Each entry should be written out once more, exactly as given below.
========================================================================
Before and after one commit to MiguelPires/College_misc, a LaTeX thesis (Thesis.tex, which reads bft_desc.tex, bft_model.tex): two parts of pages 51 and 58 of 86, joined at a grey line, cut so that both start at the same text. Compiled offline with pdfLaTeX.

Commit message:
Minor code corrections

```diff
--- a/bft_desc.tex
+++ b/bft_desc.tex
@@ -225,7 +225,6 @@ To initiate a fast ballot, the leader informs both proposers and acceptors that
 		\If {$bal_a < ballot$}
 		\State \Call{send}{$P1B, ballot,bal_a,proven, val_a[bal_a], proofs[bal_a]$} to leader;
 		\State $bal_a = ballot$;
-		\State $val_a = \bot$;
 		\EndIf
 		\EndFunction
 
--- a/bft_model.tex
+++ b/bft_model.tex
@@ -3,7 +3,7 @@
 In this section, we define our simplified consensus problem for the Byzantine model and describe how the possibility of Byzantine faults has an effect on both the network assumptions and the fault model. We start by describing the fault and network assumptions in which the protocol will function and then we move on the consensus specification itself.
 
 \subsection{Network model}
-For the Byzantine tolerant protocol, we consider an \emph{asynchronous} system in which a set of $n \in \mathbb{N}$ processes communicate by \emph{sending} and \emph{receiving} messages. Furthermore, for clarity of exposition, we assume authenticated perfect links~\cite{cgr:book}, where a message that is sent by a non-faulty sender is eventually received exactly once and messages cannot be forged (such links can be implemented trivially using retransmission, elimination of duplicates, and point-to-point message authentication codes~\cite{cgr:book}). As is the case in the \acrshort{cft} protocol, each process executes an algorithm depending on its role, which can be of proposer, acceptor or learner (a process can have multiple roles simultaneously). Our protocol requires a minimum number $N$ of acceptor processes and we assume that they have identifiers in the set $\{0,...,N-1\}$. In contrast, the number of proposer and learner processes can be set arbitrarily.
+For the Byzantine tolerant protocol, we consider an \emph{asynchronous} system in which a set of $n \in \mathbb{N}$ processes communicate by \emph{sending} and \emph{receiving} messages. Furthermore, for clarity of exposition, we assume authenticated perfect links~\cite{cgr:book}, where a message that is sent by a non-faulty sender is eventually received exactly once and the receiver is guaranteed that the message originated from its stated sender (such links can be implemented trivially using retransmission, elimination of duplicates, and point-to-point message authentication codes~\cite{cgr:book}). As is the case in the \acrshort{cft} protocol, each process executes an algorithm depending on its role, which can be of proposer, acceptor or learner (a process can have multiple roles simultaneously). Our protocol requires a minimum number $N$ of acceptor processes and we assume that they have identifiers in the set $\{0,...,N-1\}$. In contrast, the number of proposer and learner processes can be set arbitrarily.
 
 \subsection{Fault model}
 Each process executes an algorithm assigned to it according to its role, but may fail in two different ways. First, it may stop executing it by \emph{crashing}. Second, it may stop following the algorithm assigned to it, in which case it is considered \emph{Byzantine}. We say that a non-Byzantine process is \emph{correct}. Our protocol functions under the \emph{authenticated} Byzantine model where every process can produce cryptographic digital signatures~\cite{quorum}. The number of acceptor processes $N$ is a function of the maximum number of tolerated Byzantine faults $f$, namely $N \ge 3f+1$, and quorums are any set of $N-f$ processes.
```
========================================================================
## REPLY
Before and after one commit to MiguelPires/College_misc, a LaTeX thesis (Thesis.tex, which reads bft_desc.tex, bft_model.tex): two parts of pages 51 and 58 of 86, joined at a grey line, cut so that both start at the same text. Compiled offline with pdfLaTeX.

Commit message:
Minor code corrections

```diff
--- a/bft_desc.tex
+++ b/bft_desc.tex
@@ -225,7 +225,6 @@ To initiate a fast ballot, the leader informs both proposers and acceptors that
 		\If {$bal_a < ballot$}
 		\State \Call{send}{$P1B, ballot,bal_a,proven, val_a[bal_a], proofs[bal_a]$} to leader;
 		\State $bal_a = ballot$;
-		\State $val_a = \bot$;
 		\EndIf
 		\EndFunction
 
--- a/bft_model.tex
+++ b/bft_model.tex
@@ -3,7 +3,7 @@
 In this section, we define our simplified consensus problem for the Byzantine model and describe how the possibility of Byzantine faults has an effect on both the network assumptions and the fault model. We start by describing the fault and network assumptions in which the protocol will function and then we move on the consensus specification itself.
 
 \subsection{Network model}
-For the Byzantine tolerant protocol, we consider an \emph{asynchronous} system in which a set of $n \in \mathbb{N}$ processes communicate by \emph{sending} and \emph{receiving} messages. Furthermore, for clarity of exposition, we assume authenticated perfect links~\cite{cgr:book}, where a message that is sent by a non-faulty sender is eventually received exactly once and messages cannot be forged (such links can be implemented trivially using retransmission, elimination of duplicates, and point-to-point message authentication codes~\cite{cgr:book}). As is the case in the \acrshort{cft} protocol, each process executes an algorithm depending on its role, which can be of proposer, acceptor or learner (a process can have multiple roles simultaneously). Our protocol requires a minimum number $N$ of acceptor processes and we assume that they have identifiers in the set $\{0,...,N-1\}$. In contrast, the number of proposer and learner processes can be set arbitrarily.
+For the Byzantine tolerant protocol, we consider an \emph{asynchronous} system in which a set of $n \in \mathbb{N}$ processes communicate by \emph{sending} and \emph{receiving} messages. Furthermore, for clarity of exposition, we assume authenticated perfect links~\cite{cgr:book}, where a message that is sent by a non-faulty sender is eventually received exactly once and the receiver is guaranteed that the message originated from its stated sender (such links can be implemented trivially using retransmission, elimination of duplicates, and point-to-point message authentication codes~\cite{cgr:book}). As is the case in the \acrshort{cft} protocol, each process executes an algorithm depending on its role, which can be of proposer, acceptor or learner (a process can have multiple roles simultaneously). Our protocol requires a minimum number $N$ of acceptor processes and we assume that they have identifiers in the set $\{0,...,N-1\}$. In contrast, the number of proposer and learner processes can be set arbitrarily.
 
 \subsection{Fault model}
 Each process executes an algorithm assigned to it according to its role, but may fail in two different ways. First, it may stop executing it by \emph{crashing}. Second, it may stop following the algorithm assigned to it, in which case it is considered \emph{Byzantine}. We say that a non-Byzantine process is \emph{correct}. Our protocol functions under the \emph{authenticated} Byzantine model where every process can produce cryptographic digital signatures~\cite{quorum}. The number of acceptor processes $N$ is a function of the maximum number of tolerated Byzantine faults $f$, namely $N \ge 3f+1$, and quorums are any set of $N-f$ processes.
```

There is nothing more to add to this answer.